§ **Work required**: Could you restate all of the records exactly, leaving out the pictures?

§ **The data**:
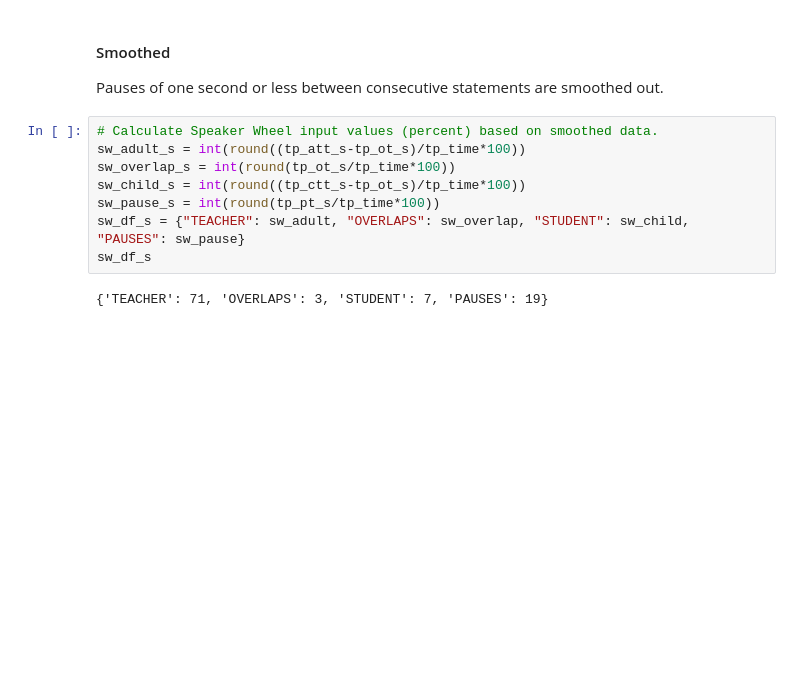
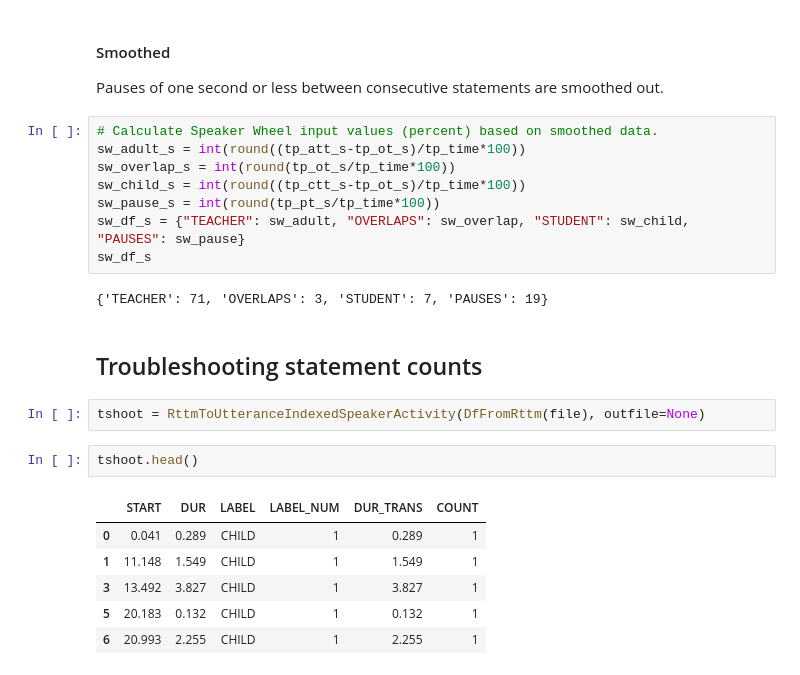
Before and after one commit to raybuhr/teacherprints, a Jupyter notebook: millisecond_index_with_analysis.ipynb, the cells around one changed output. Saved outputs shown, nothing was run; the diff lists cells and outputs as text; blank space fills up the shorter version.

Commit message:
With some of Tim's troubleshooting exploration

```diff
--- a/millisecond_index_with_analysis.ipynb
+++ b/millisecond_index_with_analysis.ipynb
@@ -762,3 +781,16 @@ sw_df_s = {"TEACHER": sw_adult, "OVERLAPS": sw_overlap, "STUDENT": sw_child, "PA
 sw_df_s
 # %% [output]
 {'TEACHER': 71, 'OVERLAPS': 3, 'STUDENT': 7, 'PAUSES': 19}
+# %% [markdown]
+## Troubleshooting statement counts
+# %%
+tshoot = RttmToUtteranceIndexedSpeakerActivity(DfFromRttm(file), outfile=None)
+# %%
+tshoot.head()
+# %% [output]
+|  | START | DUR | LABEL | LABEL_NUM | DUR_TRANS | COUNT |
+| 0 | 0.041 | 0.289 | CHILD | 1 | 0.289 | 1 |
+| 1 | 11.148 | 1.549 | CHILD | 1 | 1.549 | 1 |
+| 3 | 13.492 | 3.827 | CHILD | 1 | 3.827 | 1 |
+| 5 | 20.183 | 0.132 | CHILD | 1 | 0.132 | 1 |
+| 6 | 20.993 | 2.255 | CHILD | 1 | 2.255 | 1 |
```
Also changed, not shown: parts of 17 cells of this notebook.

§ **Answer to this task**:
Before and after one commit to raybuhr/teacherprints, a Jupyter notebook: millisecond_index_with_analysis.ipynb, the cells around one changed output. Saved outputs shown, nothing was run; the diff lists cells and outputs as text; blank space fills up the shorter version.

Commit message:
With some of Tim's troubleshooting exploration

```diff
--- a/millisecond_index_with_analysis.ipynb
+++ b/millisecond_index_with_analysis.ipynb
@@ -762,3 +781,16 @@ sw_df_s = {"TEACHER": sw_adult, "OVERLAPS": sw_overlap, "STUDENT": sw_child, "PA
 sw_df_s
 # %% [output]
 {'TEACHER': 71, 'OVERLAPS': 3, 'STUDENT': 7, 'PAUSES': 19}
+# %% [markdown]
+## Troubleshooting statement counts
+# %%
+tshoot = RttmToUtteranceIndexedSpeakerActivity(DfFromRttm(file), outfile=None)
+# %%
+tshoot.head()
+# %% [output]
+|  | START | DUR | LABEL | LABEL_NUM | DUR_TRANS | COUNT |
+| 0 | 0.041 | 0.289 | CHILD | 1 | 0.289 | 1 |
+| 1 | 11.148 | 1.549 | CHILD | 1 | 1.549 | 1 |
+| 3 | 13.492 | 3.827 | CHILD | 1 | 3.827 | 1 |
+| 5 | 20.183 | 0.132 | CHILD | 1 | 0.132 | 1 |
+| 6 | 20.993 | 2.255 | CHILD | 1 | 2.255 | 1 |
```
Also changed, not shown: parts of 17 cells of this notebook.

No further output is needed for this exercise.